:: WORK TO COMPLETE ::
What is the count of lines in the listing below that hold the string "background"? Reply with that number alone.

:: SOURCE MATERIAL ::
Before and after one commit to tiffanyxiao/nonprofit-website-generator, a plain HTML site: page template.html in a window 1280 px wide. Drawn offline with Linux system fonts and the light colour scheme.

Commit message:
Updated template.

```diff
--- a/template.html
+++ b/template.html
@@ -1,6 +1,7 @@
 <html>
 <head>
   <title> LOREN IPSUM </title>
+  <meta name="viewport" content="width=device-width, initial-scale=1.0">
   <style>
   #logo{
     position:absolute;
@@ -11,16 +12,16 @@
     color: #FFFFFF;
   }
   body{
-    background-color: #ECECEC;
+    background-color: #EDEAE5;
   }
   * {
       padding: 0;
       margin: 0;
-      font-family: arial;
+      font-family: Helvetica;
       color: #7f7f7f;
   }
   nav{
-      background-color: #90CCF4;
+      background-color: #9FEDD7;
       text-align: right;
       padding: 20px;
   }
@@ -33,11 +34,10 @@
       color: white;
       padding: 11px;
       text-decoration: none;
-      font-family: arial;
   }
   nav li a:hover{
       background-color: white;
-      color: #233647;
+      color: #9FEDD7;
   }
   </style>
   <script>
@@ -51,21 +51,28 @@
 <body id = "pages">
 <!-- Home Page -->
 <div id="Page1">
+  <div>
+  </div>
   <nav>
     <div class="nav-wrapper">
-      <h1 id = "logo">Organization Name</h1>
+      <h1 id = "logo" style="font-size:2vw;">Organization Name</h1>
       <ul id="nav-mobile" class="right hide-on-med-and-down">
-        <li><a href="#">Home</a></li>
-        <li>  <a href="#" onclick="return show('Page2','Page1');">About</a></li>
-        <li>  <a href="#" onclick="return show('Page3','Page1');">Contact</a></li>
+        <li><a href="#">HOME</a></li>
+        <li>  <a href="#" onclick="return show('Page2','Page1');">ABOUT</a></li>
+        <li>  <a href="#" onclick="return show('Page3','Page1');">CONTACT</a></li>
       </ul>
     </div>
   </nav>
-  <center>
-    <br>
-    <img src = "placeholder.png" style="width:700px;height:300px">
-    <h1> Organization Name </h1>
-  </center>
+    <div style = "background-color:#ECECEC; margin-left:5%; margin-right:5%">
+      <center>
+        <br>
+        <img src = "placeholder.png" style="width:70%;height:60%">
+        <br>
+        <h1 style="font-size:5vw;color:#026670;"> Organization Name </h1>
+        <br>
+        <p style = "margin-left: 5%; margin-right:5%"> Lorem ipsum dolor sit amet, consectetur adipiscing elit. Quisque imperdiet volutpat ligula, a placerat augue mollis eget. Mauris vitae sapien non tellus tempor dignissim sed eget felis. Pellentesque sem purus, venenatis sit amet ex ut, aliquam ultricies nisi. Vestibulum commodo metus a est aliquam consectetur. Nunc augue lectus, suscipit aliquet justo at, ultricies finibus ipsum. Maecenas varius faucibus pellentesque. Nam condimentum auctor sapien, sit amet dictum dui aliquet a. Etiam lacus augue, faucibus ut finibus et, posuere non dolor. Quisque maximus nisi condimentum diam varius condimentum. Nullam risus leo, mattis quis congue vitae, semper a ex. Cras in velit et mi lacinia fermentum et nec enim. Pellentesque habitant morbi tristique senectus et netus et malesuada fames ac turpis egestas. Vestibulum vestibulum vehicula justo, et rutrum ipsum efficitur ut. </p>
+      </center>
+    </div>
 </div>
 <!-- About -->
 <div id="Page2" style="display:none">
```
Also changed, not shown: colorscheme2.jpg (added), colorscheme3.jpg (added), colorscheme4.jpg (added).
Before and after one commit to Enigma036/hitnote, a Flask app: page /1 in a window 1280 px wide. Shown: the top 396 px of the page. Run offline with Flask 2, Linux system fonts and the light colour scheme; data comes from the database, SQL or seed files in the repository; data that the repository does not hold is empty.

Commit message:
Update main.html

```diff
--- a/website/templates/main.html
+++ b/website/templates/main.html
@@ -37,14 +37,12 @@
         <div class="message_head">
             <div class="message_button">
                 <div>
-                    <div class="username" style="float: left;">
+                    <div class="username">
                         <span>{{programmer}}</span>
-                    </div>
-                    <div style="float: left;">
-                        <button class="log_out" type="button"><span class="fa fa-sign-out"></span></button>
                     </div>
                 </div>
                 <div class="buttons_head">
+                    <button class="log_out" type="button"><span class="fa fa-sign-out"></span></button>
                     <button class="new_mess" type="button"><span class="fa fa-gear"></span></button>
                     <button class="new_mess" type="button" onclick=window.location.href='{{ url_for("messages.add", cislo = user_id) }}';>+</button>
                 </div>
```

:: SOLVED PROBLEM ::
6